The world's eyes will be on alleged Nazi war criminal John Demjanjuk when he stands trial in Germany next month, but this dying old man is a strange candidate to be the last Nazi to be tried, writes Scott Raab. Demjanjuk—regardless of whether he is guilty of serving at the Sobibor death camp when he was a POW—isn't a Nazi or even a German, writes Raab in Esquire, and it seems farcical that the Germans, of all people, are now making him the face of the Holocaust.

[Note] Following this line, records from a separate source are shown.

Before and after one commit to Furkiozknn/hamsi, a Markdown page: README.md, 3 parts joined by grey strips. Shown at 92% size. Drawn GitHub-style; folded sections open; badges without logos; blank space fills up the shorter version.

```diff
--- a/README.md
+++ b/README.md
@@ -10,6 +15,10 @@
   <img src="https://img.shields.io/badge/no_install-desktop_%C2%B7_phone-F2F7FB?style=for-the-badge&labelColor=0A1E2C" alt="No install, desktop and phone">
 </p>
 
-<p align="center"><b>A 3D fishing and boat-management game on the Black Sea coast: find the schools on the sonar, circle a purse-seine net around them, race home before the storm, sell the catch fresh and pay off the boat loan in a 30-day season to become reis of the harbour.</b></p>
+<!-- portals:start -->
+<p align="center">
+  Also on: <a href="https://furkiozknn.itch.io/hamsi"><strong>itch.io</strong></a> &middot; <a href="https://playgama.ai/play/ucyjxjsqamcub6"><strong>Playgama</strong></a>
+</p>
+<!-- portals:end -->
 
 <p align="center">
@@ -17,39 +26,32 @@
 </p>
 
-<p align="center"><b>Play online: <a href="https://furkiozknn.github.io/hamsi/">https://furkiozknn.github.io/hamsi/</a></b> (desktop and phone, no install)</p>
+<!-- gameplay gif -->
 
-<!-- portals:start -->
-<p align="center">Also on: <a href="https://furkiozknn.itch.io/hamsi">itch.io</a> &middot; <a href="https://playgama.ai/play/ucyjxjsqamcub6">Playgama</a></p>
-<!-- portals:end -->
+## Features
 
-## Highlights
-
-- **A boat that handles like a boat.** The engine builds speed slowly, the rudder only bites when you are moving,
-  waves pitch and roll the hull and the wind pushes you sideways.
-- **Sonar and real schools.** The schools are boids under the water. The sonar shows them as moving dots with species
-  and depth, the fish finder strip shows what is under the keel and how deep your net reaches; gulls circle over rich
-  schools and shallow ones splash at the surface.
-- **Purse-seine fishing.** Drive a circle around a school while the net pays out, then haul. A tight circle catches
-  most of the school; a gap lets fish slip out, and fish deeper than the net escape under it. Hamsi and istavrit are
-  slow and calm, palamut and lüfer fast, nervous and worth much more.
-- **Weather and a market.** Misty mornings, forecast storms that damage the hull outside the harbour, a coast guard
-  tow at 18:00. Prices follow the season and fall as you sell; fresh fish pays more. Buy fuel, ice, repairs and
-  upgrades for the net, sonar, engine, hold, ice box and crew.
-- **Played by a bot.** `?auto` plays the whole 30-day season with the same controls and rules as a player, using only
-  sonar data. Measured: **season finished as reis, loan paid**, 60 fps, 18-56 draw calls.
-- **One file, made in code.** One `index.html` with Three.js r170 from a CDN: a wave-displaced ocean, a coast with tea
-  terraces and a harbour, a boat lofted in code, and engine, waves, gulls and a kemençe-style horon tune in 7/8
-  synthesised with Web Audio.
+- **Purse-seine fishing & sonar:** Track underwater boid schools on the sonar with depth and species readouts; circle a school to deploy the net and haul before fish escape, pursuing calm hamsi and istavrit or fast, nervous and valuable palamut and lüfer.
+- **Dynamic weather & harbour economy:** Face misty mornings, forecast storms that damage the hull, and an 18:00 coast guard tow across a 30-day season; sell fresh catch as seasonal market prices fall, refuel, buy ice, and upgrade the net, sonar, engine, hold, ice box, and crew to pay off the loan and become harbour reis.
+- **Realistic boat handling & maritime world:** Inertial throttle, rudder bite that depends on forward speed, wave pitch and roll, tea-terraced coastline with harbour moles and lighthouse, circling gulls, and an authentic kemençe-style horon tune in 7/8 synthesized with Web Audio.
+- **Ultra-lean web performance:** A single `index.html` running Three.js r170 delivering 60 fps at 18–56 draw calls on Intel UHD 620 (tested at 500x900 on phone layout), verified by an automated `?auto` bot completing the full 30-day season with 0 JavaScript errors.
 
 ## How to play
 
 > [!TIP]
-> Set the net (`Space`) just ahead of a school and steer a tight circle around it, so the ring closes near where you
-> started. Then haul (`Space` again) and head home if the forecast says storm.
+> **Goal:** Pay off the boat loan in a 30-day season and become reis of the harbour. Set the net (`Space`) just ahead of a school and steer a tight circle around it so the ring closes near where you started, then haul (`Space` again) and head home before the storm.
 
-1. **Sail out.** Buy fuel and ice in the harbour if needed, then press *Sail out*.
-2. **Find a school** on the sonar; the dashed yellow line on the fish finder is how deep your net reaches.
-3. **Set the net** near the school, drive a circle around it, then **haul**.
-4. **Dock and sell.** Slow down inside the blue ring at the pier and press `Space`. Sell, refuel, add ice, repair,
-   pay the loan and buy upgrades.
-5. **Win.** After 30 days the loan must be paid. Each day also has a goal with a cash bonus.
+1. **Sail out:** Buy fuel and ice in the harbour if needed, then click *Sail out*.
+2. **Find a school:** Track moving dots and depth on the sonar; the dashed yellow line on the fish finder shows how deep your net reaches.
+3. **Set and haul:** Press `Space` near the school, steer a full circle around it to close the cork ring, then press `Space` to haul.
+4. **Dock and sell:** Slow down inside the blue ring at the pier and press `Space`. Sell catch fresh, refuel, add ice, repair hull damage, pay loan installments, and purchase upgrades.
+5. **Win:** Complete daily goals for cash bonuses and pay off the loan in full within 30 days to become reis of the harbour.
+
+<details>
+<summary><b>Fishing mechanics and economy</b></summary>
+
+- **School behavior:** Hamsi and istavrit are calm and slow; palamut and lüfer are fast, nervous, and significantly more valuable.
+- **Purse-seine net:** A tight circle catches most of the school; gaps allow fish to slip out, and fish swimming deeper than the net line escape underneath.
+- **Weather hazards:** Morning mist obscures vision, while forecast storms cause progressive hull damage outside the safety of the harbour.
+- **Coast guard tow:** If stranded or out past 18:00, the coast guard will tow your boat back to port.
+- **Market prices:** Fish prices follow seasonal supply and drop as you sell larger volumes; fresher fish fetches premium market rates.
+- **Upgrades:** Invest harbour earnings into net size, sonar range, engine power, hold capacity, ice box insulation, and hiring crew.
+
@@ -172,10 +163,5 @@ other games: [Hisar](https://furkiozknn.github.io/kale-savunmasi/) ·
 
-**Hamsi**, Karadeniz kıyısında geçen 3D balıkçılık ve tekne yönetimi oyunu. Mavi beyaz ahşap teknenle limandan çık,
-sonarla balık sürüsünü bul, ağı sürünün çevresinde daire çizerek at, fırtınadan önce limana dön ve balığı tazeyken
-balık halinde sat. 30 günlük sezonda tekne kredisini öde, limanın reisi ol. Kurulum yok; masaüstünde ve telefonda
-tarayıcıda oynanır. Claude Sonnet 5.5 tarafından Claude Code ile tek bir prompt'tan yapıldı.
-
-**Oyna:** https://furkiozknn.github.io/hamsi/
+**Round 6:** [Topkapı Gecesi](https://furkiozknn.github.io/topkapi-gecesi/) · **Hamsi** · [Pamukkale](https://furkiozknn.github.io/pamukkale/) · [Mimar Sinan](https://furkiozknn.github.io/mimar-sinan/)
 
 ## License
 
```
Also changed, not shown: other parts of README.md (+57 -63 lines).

"As a Jew, my heart does not bleed for this old Ukrainian," stresses Raab, whose research took him to Israel, Germany, and the village where Demjanjuk was drafted into the Red Army as a teen. But the truth seems impossible to pin down, writes Raab, noting that Nazi-hunters who swore Demjanjuk was Ivan the Terrible at his trial in Israel will now swear he was somebody else. For justice to be as just as possible, Raab writes, it needs to be as close to truth as possible. "Anything else—anything less—dishonors every one of us, including the six million who died."